(Before-and-after change data)
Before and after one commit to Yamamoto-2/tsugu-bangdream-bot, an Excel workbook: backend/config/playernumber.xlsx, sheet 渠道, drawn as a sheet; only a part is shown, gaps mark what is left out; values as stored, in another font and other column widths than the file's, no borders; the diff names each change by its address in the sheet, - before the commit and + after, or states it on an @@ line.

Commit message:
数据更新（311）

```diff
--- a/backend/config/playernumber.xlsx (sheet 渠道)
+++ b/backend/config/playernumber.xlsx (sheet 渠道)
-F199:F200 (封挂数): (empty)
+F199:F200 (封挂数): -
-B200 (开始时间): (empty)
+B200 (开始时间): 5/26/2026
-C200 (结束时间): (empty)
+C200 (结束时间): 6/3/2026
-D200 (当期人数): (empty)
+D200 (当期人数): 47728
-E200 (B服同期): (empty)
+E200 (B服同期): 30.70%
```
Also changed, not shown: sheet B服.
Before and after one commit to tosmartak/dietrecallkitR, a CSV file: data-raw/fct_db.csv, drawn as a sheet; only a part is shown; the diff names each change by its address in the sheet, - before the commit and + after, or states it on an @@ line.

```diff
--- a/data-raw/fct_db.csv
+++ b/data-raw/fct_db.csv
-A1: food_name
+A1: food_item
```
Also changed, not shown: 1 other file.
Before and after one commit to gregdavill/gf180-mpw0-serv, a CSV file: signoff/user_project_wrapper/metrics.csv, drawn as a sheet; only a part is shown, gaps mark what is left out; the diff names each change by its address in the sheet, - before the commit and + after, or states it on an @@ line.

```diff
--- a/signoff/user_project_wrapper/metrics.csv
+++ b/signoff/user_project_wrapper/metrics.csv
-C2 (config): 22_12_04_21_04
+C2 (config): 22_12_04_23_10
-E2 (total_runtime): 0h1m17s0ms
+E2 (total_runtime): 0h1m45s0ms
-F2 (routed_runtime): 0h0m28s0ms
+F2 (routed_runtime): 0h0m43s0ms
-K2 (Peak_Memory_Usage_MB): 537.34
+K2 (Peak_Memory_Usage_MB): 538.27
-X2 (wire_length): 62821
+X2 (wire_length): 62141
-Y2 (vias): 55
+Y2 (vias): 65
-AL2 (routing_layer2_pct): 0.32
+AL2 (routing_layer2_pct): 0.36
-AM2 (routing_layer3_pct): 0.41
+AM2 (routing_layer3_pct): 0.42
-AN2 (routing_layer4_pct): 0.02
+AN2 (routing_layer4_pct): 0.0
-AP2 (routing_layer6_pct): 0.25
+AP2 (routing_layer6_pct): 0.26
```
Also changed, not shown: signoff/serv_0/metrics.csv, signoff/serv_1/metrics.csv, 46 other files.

◆ Aim of the exercise: Output the data above exactly, please, line for line.

◆ Task result:
Before and after one commit to Yamamoto-2/tsugu-bangdream-bot, an Excel workbook: backend/config/playernumber.xlsx, sheet 渠道, drawn as a sheet; only a part is shown, gaps mark what is left out; values as stored, in another font and other column widths than the file's, no borders; the diff names each change by its address in the sheet, - before the commit and + after, or states it on an @@ line.

Commit message:
数据更新（311）

```diff
--- a/backend/config/playernumber.xlsx (sheet 渠道)
+++ b/backend/config/playernumber.xlsx (sheet 渠道)
-F199:F200 (封挂数): (empty)
+F199:F200 (封挂数): -
-B200 (开始时间): (empty)
+B200 (开始时间): 5/26/2026
-C200 (结束时间): (empty)
+C200 (结束时间): 6/3/2026
-D200 (当期人数): (empty)
+D200 (当期人数): 47728
-E200 (B服同期): (empty)
+E200 (B服同期): 30.70%
```
Also changed, not shown: sheet B服.
Before and after one commit to tosmartak/dietrecallkitR, a CSV file: data-raw/fct_db.csv, drawn as a sheet; only a part is shown; the diff names each change by its address in the sheet, - before the commit and + after, or states it on an @@ line.

```diff
--- a/data-raw/fct_db.csv
+++ b/data-raw/fct_db.csv
-A1: food_name
+A1: food_item
```
Also changed, not shown: 1 other file.
Before and after one commit to gregdavill/gf180-mpw0-serv, a CSV file: signoff/user_project_wrapper/metrics.csv, drawn as a sheet; only a part is shown, gaps mark what is left out; the diff names each change by its address in the sheet, - before the commit and + after, or states it on an @@ line.

```diff
--- a/signoff/user_project_wrapper/metrics.csv
+++ b/signoff/user_project_wrapper/metrics.csv
-C2 (config): 22_12_04_21_04
+C2 (config): 22_12_04_23_10
-E2 (total_runtime): 0h1m17s0ms
+E2 (total_runtime): 0h1m45s0ms
-F2 (routed_runtime): 0h0m28s0ms
+F2 (routed_runtime): 0h0m43s0ms
-K2 (Peak_Memory_Usage_MB): 537.34
+K2 (Peak_Memory_Usage_MB): 538.27
-X2 (wire_length): 62821
+X2 (wire_length): 62141
-Y2 (vias): 55
+Y2 (vias): 65
-AL2 (routing_layer2_pct): 0.32
+AL2 (routing_layer2_pct): 0.36
-AM2 (routing_layer3_pct): 0.41
+AM2 (routing_layer3_pct): 0.42
-AN2 (routing_layer4_pct): 0.02
+AN2 (routing_layer4_pct): 0.0
-AP2 (routing_layer6_pct): 0.25
+AP2 (routing_layer6_pct): 0.26
```
Also changed, not shown: signoff/serv_0/metrics.csv, signoff/serv_1/metrics.csv, 46 other files.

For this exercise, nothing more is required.